**What you have to do**. With the pictures left out, every record must be reproduced exactly.

◇ ◇ ◇ ◇

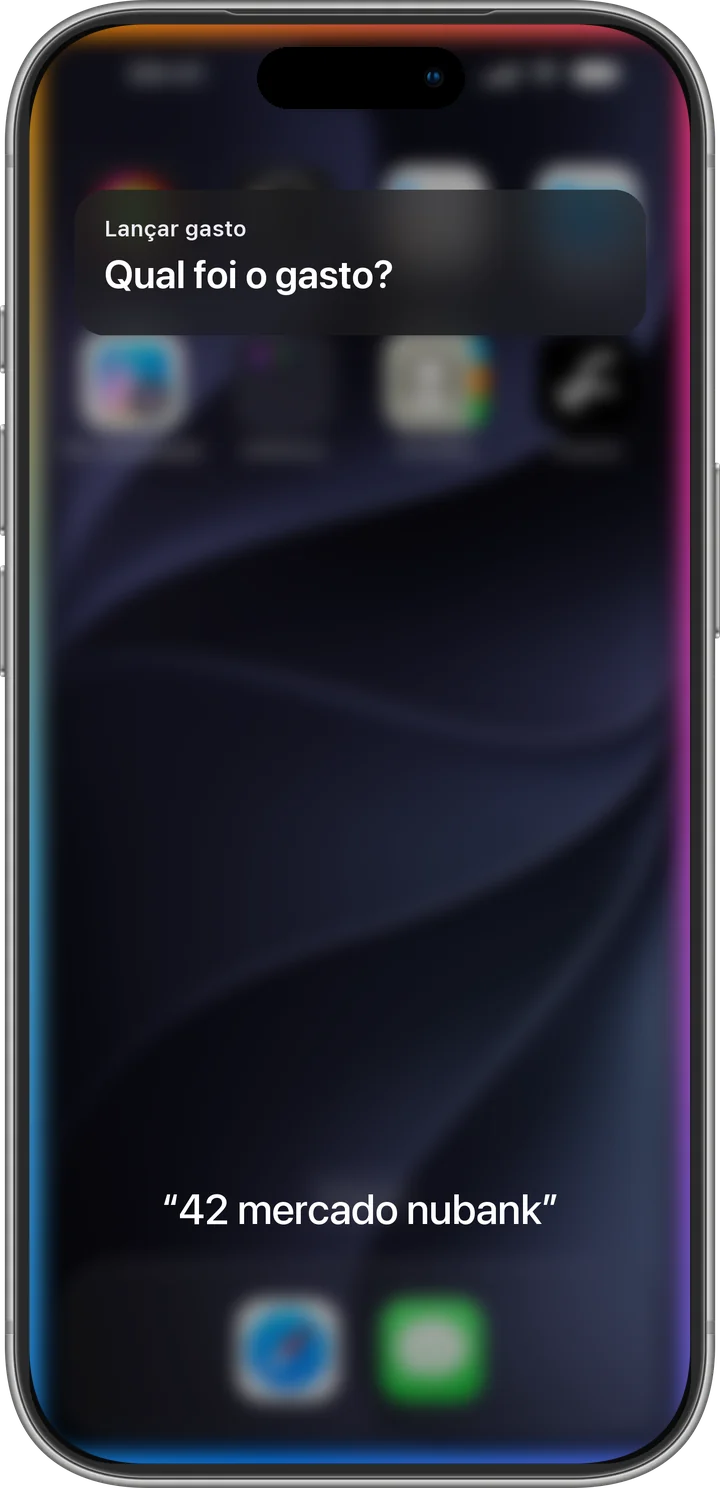
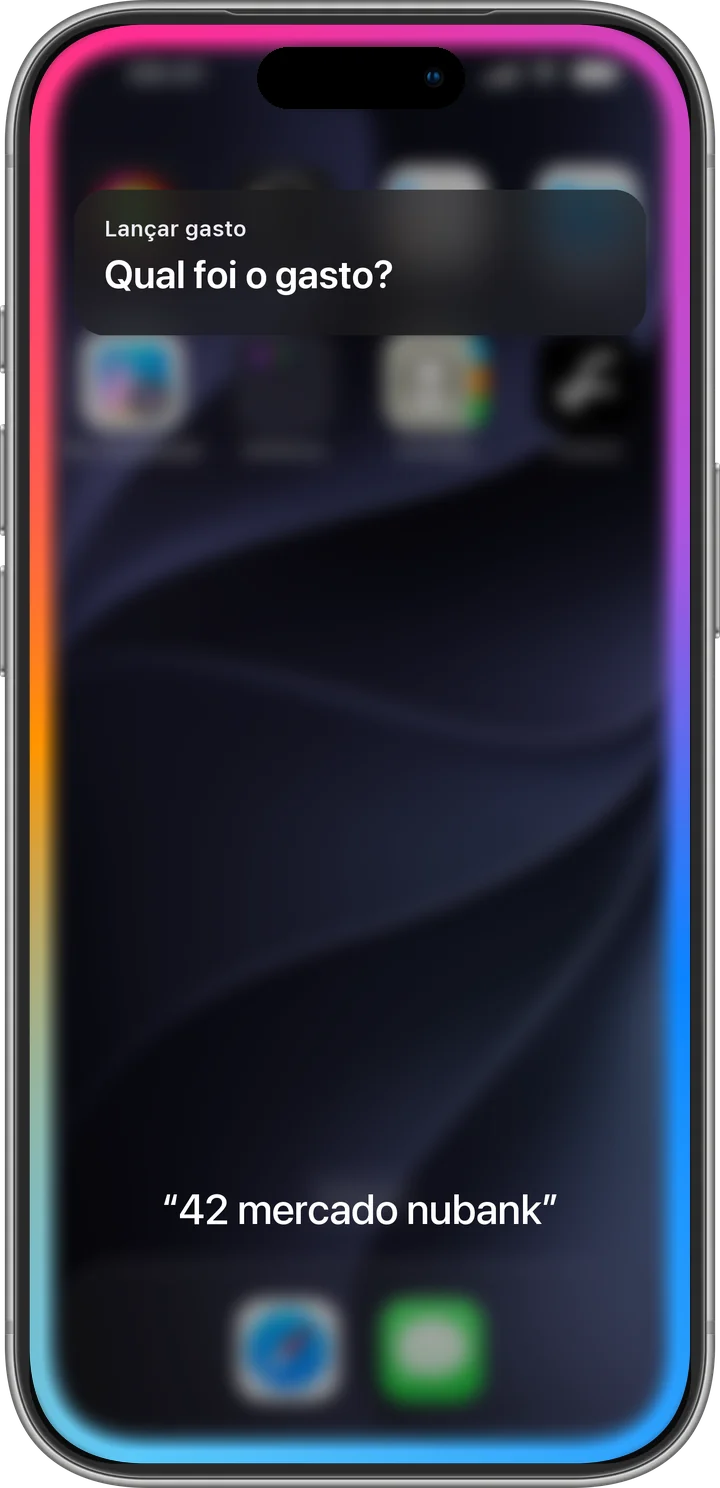
fix(conta): a borda da Siri segue a curva da tela
Desenhada reta, a borda acesa era cortada nos cantos pela moldura. Agora
é um anel por dentro da máscara da tela do PSD (a mesma que recorta a
captura), com as cores correndo em volta pelo ângulo.

Changed region(s): [[0.0306, 0.0, 0.9778, 0.9892]]

diff --git a/scripts/atalho/cenas.py b/scripts/atalho/cenas.py
@@ -8,7 +8,7 @@ cima entram a borda acesa da Siri, a pergunta e a resposta, ou a notificação
 com o ícone do Finance recortado da própria captura. Nenhum logo da Apple: a
 Siri aparece pela borda, não pelo símbolo (marca registrada).
 
-    python3 scripts/atalho/cenas.py <inicio.png> <saida-siri.png> <saida-notificacao.png>
+    python3 scripts/atalho/cenas.py <inicio.png> <saida-siri.png> <saida-notificacao.png> <mask-screen.png>
 
 As saídas são telas cruas (1320×2868); `moldura.py` as põe no iPhone 17 Pro prata.
 Precisa do Pillow.
@@ -41,37 +41,45 @@ def placa(base: Image.Image, caixa: tuple[int, int, int, int], raio: int, alfa: 
     base.paste(recorte, (x0, y0), mascara)
 
 
+MASCARA_DA_TELA = None  # o caminho da máscara da tela do PSD (`mask-screen.png`), passado por argumento
+
+
+def borda_da_siri(w: int, h: int) -> Image.Image:
+    import math
+
+    from PIL import ImageChops
+
+    mascara = Image.open(MASCARA_DA_TELA).getchannel("A").resize((w, h), Image.LANCZOS)
+    # O miolo é a máscara encolhida: borrar e cortar alto encolhe mantendo a curva dos cantos.
+    miolo = mascara.filter(ImageFilter.GaussianBlur(16)).point(lambda a: 255 if a > 250 else 0)
+    anel = ImageChops.subtract(mascara, miolo).filter(ImageFilter.GaussianBlur(22))
+    anel = ImageChops.multiply(anel, mascara)  # nada vaza para fora da tela
+    # As cores pelo ângulo em volta do centro, numa imagem pequena (o anel é borrado mesmo).
+    cores = [(255, 149, 0), (255, 45, 146), (175, 82, 222), (10, 132, 255), (90, 200, 250), (255, 149, 0)]
+    pw, ph = w // 8, h // 8
+    campo = Image.new("RGB", (pw, ph))
+    px = []
+    for y in range(ph):
+        for x in range(pw):
+            t = (math.atan2(y - ph / 2, x - pw / 2) / (2 * math.pi) + 0.5) % 1
+            a = t * (len(cores) - 1)
+            c0, c1 = cores[int(a)], cores[min(int(a) + 1, len(cores) - 1)]
+            f = a - int(a)
+            px.append(tuple(round(c0[k] + (c1[k] - c0[k]) * f) for k in range(3)))
+    campo.putdata(px)
+    campo = campo.resize((w, h), Image.BILINEAR).convert("RGBA")
+    campo.putalpha(anel.point(lambda a: min(255, int(a * 1.9))))
+    return campo
+
+
 def siri(inicio: Image.Image) -> Image.Image:
     w, h = inicio.size
     tela = inicio.convert("RGBA").filter(ImageFilter.GaussianBlur(18))
     tela = Image.alpha_composite(tela, Image.new("RGBA", tela.size, (0, 0, 0, 90)))
-    # A borda acesa da Siri: um contorno nas cores quentes e frias, borrado para dentro.
-    borda = Image.new("RGBA", tela.size, (0, 0, 0, 0))
-    d = ImageDraw.Draw(borda)
-    cores = [(255, 149, 0), (255, 45, 146), (175, 82, 222), (10, 132, 255), (90, 200, 250), (255, 149, 0)]
-    passos = 240
-    for i in range(passos):
-        t = i / passos
-        a = t * (len(cores) - 1)
-        c0, c1 = cores[int(a)], cores[min(int(a) + 1, len(cores) - 1)]
-        f = a - int(a)
-        cor = tuple(round(c0[k] + (c1[k] - c0[k]) * f) for k in range(3)) + (255,)
-        # Percorre o perímetro: topo, direita, base, esquerda.
-        per = 2 * (w + h)
-        p0, p1 = t * per, (i + 1) / passos * per
-
-        def ponto(p: float) -> tuple[float, float]:
-            if p < w:
-                return (p, 0)
-            if p < w + h:
-                return (w, p - w)
-            if p < 2 * w + h:
-                return (w - (p - w - h), h)
-            return (0, h - (p - 2 * w - h))
-
-        d.line([ponto(p0), ponto(p1)], fill=cor, width=70)
-    borda = borda.filter(ImageFilter.GaussianBlur(28))
-    tela = Image.alpha_composite(tela, borda)
+    # A borda acesa da Siri: um anel por dentro da tela, na curva dos cantos do aparelho (a
+    # máscara da tela do PSD), com as cores correndo em volta. Desenhada reta, ela era cortada
+    # nos cantos pela moldura.
+    tela = Image.alpha_composite(tela, borda_da_siri(w, h))
 
     d = ImageDraw.Draw(tela)
     # A pergunta do atalho, no topo, como a Siri responde.
@@ -107,6 +115,8 @@ def notificacao(inicio: Image.Image) -> Image.Image:
 
 
 def main() -> None:
+    global MASCARA_DA_TELA
+    MASCARA_DA_TELA = sys.argv[4]
     inicio = Image.open(sys.argv[1])
     siri(inicio).save(sys.argv[2])
     notificacao(inicio).save(sys.argv[3])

◇ ◇ ◇ ◇

**Finished task**.
fix(conta): a borda da Siri segue a curva da tela
Desenhada reta, a borda acesa era cortada nos cantos pela moldura. Agora
é um anel por dentro da máscara da tela do PSD (a mesma que recorta a
captura), com as cores correndo em volta pelo ângulo.

Changed region(s): [[0.0306, 0.0, 0.9778, 0.9892]]

diff --git a/scripts/atalho/cenas.py b/scripts/atalho/cenas.py
@@ -8,7 +8,7 @@ cima entram a borda acesa da Siri, a pergunta e a resposta, ou a notificação
 com o ícone do Finance recortado da própria captura. Nenhum logo da Apple: a
 Siri aparece pela borda, não pelo símbolo (marca registrada).
 
-    python3 scripts/atalho/cenas.py <inicio.png> <saida-siri.png> <saida-notificacao.png>
+    python3 scripts/atalho/cenas.py <inicio.png> <saida-siri.png> <saida-notificacao.png> <mask-screen.png>
 
 As saídas são telas cruas (1320×2868); `moldura.py` as põe no iPhone 17 Pro prata.
 Precisa do Pillow.
@@ -41,37 +41,45 @@ def placa(base: Image.Image, caixa: tuple[int, int, int, int], raio: int, alfa: 
     base.paste(recorte, (x0, y0), mascara)
 
 
+MASCARA_DA_TELA = None  # o caminho da máscara da tela do PSD (`mask-screen.png`), passado por argumento
+
+
+def borda_da_siri(w: int, h: int) -> Image.Image:
+    import math
+
+    from PIL import ImageChops
+
+    mascara = Image.open(MASCARA_DA_TELA).getchannel("A").resize((w, h), Image.LANCZOS)
+    # O miolo é a máscara encolhida: borrar e cortar alto encolhe mantendo a curva dos cantos.
+    miolo = mascara.filter(ImageFilter.GaussianBlur(16)).point(lambda a: 255 if a > 250 else 0)
+    anel = ImageChops.subtract(mascara, miolo).filter(ImageFilter.GaussianBlur(22))
+    anel = ImageChops.multiply(anel, mascara)  # nada vaza para fora da tela
+    # As cores pelo ângulo em volta do centro, numa imagem pequena (o anel é borrado mesmo).
+    cores = [(255, 149, 0), (255, 45, 146), (175, 82, 222), (10, 132, 255), (90, 200, 250), (255, 149, 0)]
+    pw, ph = w // 8, h // 8
+    campo = Image.new("RGB", (pw, ph))
+    px = []
+    for y in range(ph):
+        for x in range(pw):
+            t = (math.atan2(y - ph / 2, x - pw / 2) / (2 * math.pi) + 0.5) % 1
+            a = t * (len(cores) - 1)
+            c0, c1 = cores[int(a)], cores[min(int(a) + 1, len(cores) - 1)]
+            f = a - int(a)
+            px.append(tuple(round(c0[k] + (c1[k] - c0[k]) * f) for k in range(3)))
+    campo.putdata(px)
+    campo = campo.resize((w, h), Image.BILINEAR).convert("RGBA")
+    campo.putalpha(anel.point(lambda a: min(255, int(a * 1.9))))
+    return campo
+
+
 def siri(inicio: Image.Image) -> Image.Image:
     w, h = inicio.size
     tela = inicio.convert("RGBA").filter(ImageFilter.GaussianBlur(18))
     tela = Image.alpha_composite(tela, Image.new("RGBA", tela.size, (0, 0, 0, 90)))
-    # A borda acesa da Siri: um contorno nas cores quentes e frias, borrado para dentro.
-    borda = Image.new("RGBA", tela.size, (0, 0, 0, 0))
-    d = ImageDraw.Draw(borda)
-    cores = [(255, 149, 0), (255, 45, 146), (175, 82, 222), (10, 132, 255), (90, 200, 250), (255, 149, 0)]
-    passos = 240
-    for i in range(passos):
-        t = i / passos
-        a = t * (len(cores) - 1)
-        c0, c1 = cores[int(a)], cores[min(int(a) + 1, len(cores) - 1)]
-        f = a - int(a)
-        cor = tuple(round(c0[k] + (c1[k] - c0[k]) * f) for k in range(3)) + (255,)
-        # Percorre o perímetro: topo, direita, base, esquerda.
-        per = 2 * (w + h)
-        p0, p1 = t * per, (i + 1) / passos * per
-
-        def ponto(p: float) -> tuple[float, float]:
-            if p < w:
-                return (p, 0)
-            if p < w + h:
-                return (w, p - w)
-            if p < 2 * w + h:
-                return (w - (p - w - h), h)
-            return (0, h - (p - 2 * w - h))
-
-        d.line([ponto(p0), ponto(p1)], fill=cor, width=70)
-    borda = borda.filter(ImageFilter.GaussianBlur(28))
-    tela = Image.alpha_composite(tela, borda)
+    # A borda acesa da Siri: um anel por dentro da tela, na curva dos cantos do aparelho (a
+    # máscara da tela do PSD), com as cores correndo em volta. Desenhada reta, ela era cortada
+    # nos cantos pela moldura.
+    tela = Image.alpha_composite(tela, borda_da_siri(w, h))
 
     d = ImageDraw.Draw(tela)
     # A pergunta do atalho, no topo, como a Siri responde.
@@ -107,6 +115,8 @@ def notificacao(inicio: Image.Image) -> Image.Image:
 
 
 def main() -> None:
+    global MASCARA_DA_TELA
+    MASCARA_DA_TELA = sys.argv[4]
     inicio = Image.open(sys.argv[1])
     siri(inicio).save(sys.argv[2])
     notificacao(inicio).save(sys.argv[3])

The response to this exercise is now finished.